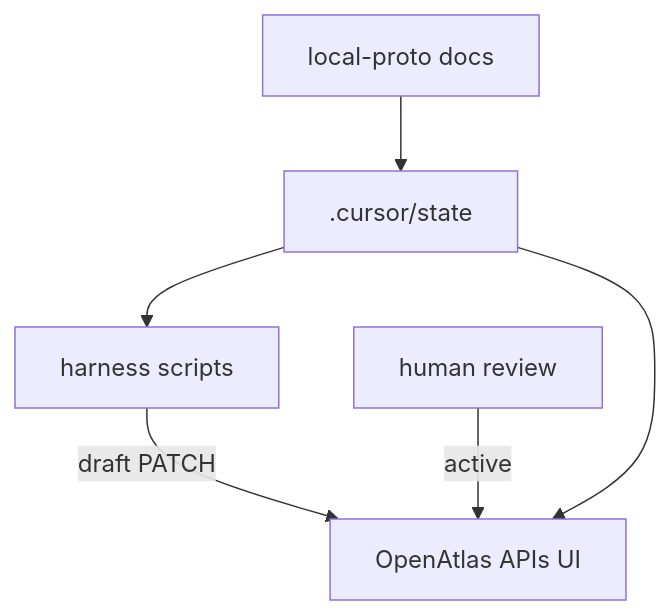
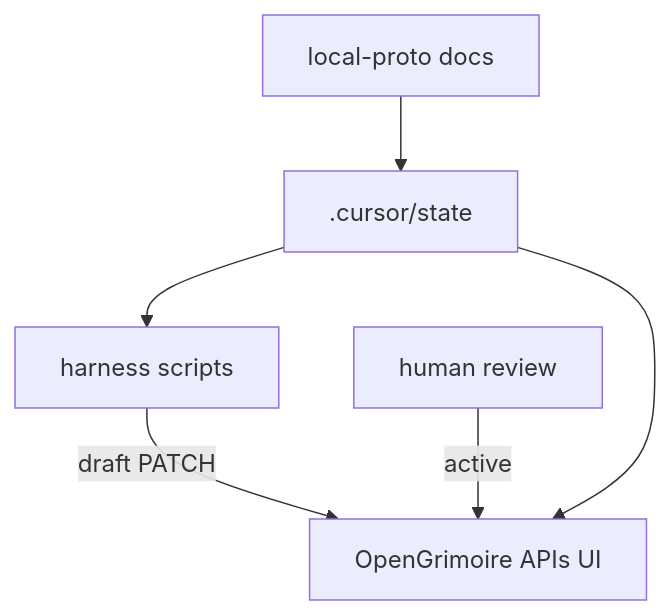
Before and after one commit to ManintheCrowds/media-ops-platform: the diagram in .cursor/plans/brainstorm_scope_synthesis_103a8a67.plan.md, drawn with Mermaid. The commit also changed other lines of this file and 40 other files, not shown here.

First line of the commit message:
Update plans and documentation to reflect OpenGrimoire transition

````diff
--- a/.cursor/plans/brainstorm_scope_synthesis_103a8a67.plan.md
+++ b/.cursor/plans/brainstorm_scope_synthesis_103a8a67.plan.md
@@ -87,13 +87,13 @@
 ```mermaid
 flowchart TB
   state[".cursor/state"]
   script["harness scripts"]
-  atlas["OpenAtlas APIs UI"]
+  atlas["OpenGrimoire APIs UI"]
   localdocs["local-proto docs"]
   state --> script
   script -->|"draft PATCH"| atlas
   human["human review"]
   human -->|"active"| atlas
   localdocs --> state
   state --> atlas
 ```
````
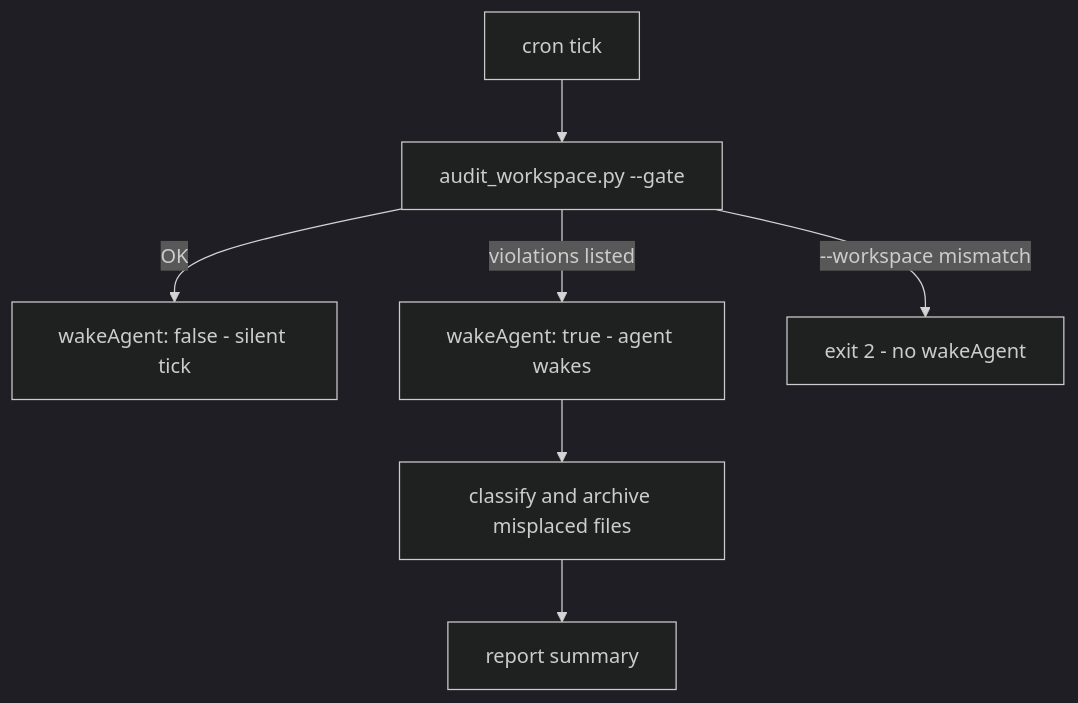
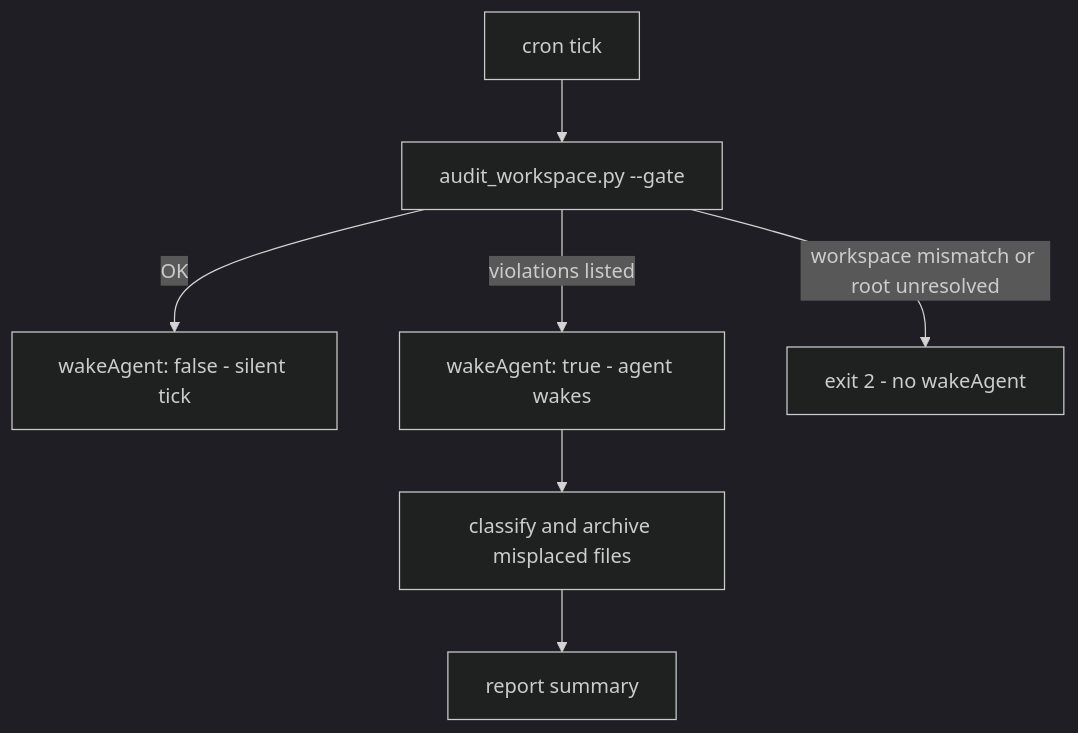
One commit to shawVV1992/dir-whip changed the first of 2 diagrams in README.md. Above: the diagram before and after it, drawn with Mermaid (dark theme). The commit also changed other lines of this file and 5 other files, not shown here.

````diff
--- a/README.md
+++ b/README.md
@@ -344,9 +328,9 @@
 ```mermaid
 flowchart TD
     A[cron tick] --> B[audit_workspace.py --gate]
     B -->|OK| C[wakeAgent: false - silent tick]
     B -->|violations listed| D[wakeAgent: true - agent wakes]
     D --> E[classify and archive misplaced files]
     E --> F[report summary]
-    B -->|--workspace mismatch| G[exit 2 - no wakeAgent]
+    B -->|workspace mismatch or root unresolved| G[exit 2 - no wakeAgent]
 ```
````
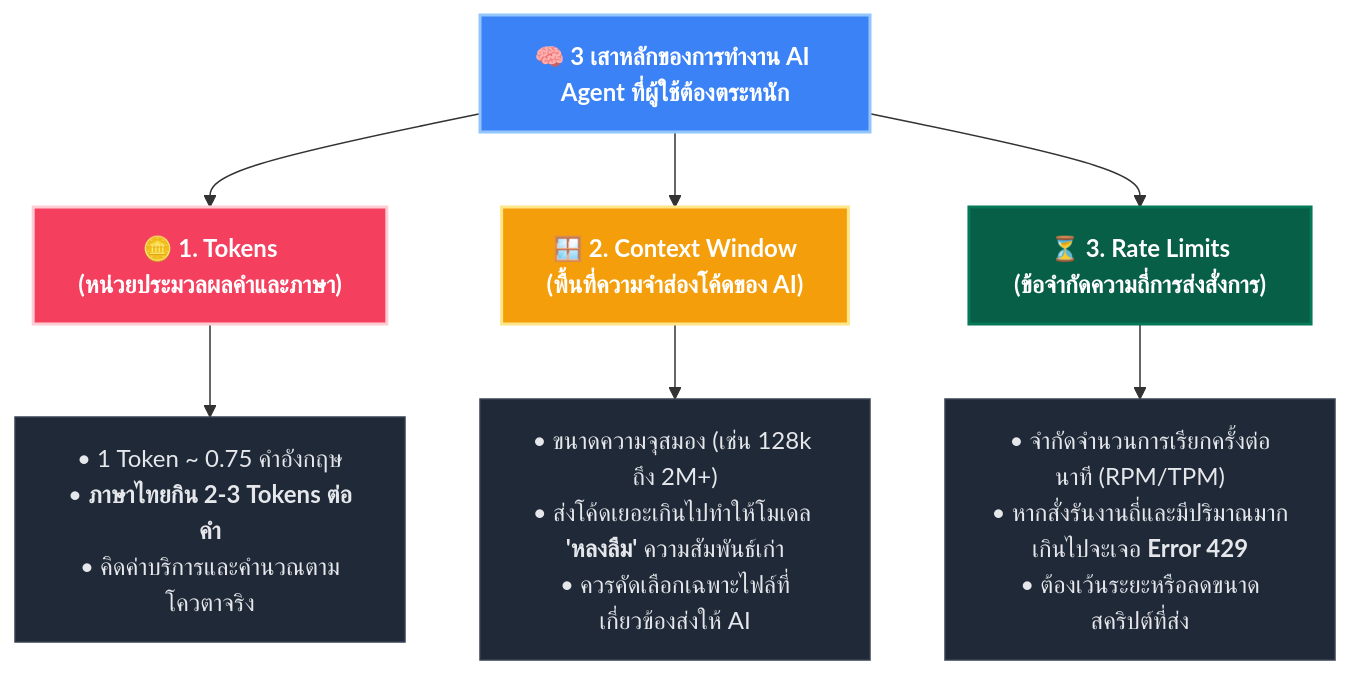
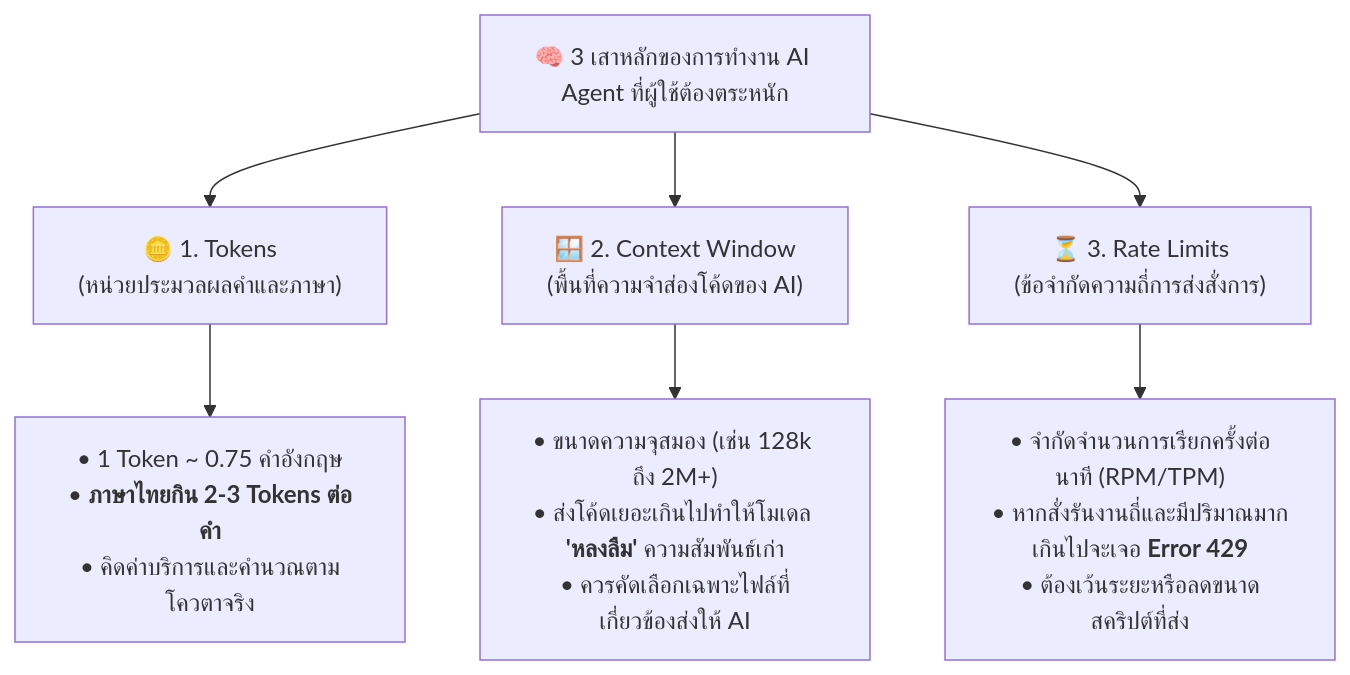
Before and after one commit to Krungsri/laravel-vibecode: the sixth of 8 diagrams in 01-lesson.md, drawn with Mermaid. The commit also changed other lines of this file and 3 other files, not shown here.

Commit message:
style: remove hardcoded Mermaid styles, fix overflow in requirements chart, and invert Anthropic logo in light mode

````diff
--- a/01-lesson.md
+++ b/01-lesson.md
@@ -830,28 +780,16 @@
 ```mermaid
 graph TD
     Root["🧠 3 เสาหลักของการทำงาน AI Agent ที่ผู้ใช้ต้องตระหนัก"]
     
     %% Pillar 1
     Root --> P1["🪙 1. Tokens<br>(หน่วยประมวลผลคำและภาษา)"]
     P1 --> P1_1["• 1 Token ~ 0.75 คำอังกฤษ<br>• <b>ภาษาไทยกิน 2-3 Tokens ต่อคำ</b><br>• คิดค่าบริการและคำนวณตามโควตาจริง"]
     
     %% Pillar 2
     Root --> P2["🪟 2. Context Window<br>(พื้นที่ความจำส่องโค้ดของ AI)"]
     P2 --> P2_1["• ขนาดความจุสมอง (เช่น 128k ถึง 2M+)<br>• ส่งโค้ดเยอะเกินไปทำให้โมเดล <b>'หลงลืม'</b> ความสัมพันธ์เก่า<br>• ควรคัดเลือกเฉพาะไฟล์ที่เกี่ยวข้องส่งให้ AI"]
     
     %% Pillar 3
     Root --> P3["⏳ 3. Rate Limits<br>(ข้อจำกัดความถี่การส่งสั่งการ)"]
     P3 --> P3_1["• จำกัดจำนวนการเรียกครั้งต่อนาที (RPM/TPM)<br>• หากสั่งรันงานถี่และมีปริมาณมากเกินไปจะเจอ <b>Error 429</b><br>• ต้องเว้นระยะหรือลดขนาดสคริปต์ที่ส่ง"]
-
-    %% Premium Style Definition
-    style Root fill:#3b82f6,stroke:#93c5fd,stroke-width:2px,color:#ffffff,font-weight:bold
-    
-    style P1 fill:#f43f5e,stroke:#fecdd3,stroke-width:2px,color:#ffffff,font-weight:bold
-    style P1_1 fill:#1f2937,stroke:#374151,stroke-width:1px,color:#e5e7eb
-    
-    style P2 fill:#f59e0b,stroke:#fde68a,stroke-width:2px,color:#ffffff,font-weight:bold
-    style P2_1 fill:#1f2937,stroke:#374151,stroke-width:1px,color:#e5e7eb
-    
-    style P3 fill:#065f46,stroke:#047857,stroke-width:2px,color:#ffffff,font-weight:bold
-    style P3_1 fill:#1f2937,stroke:#374151,stroke-width:1px,color:#e5e7eb
 ```
````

***

What you are asked to do: Repeat only the lines between the top of the entries above and the line containing "First line of", both ends included, without the pictures.

Problem solution:
Before and after one commit to ManintheCrowds/media-ops-platform: the diagram in .cursor/plans/brainstorm_scope_synthesis_103a8a67.plan.md, drawn with Mermaid. The commit also changed other lines of this file and 40 other files, not shown here.

First line of the commit message:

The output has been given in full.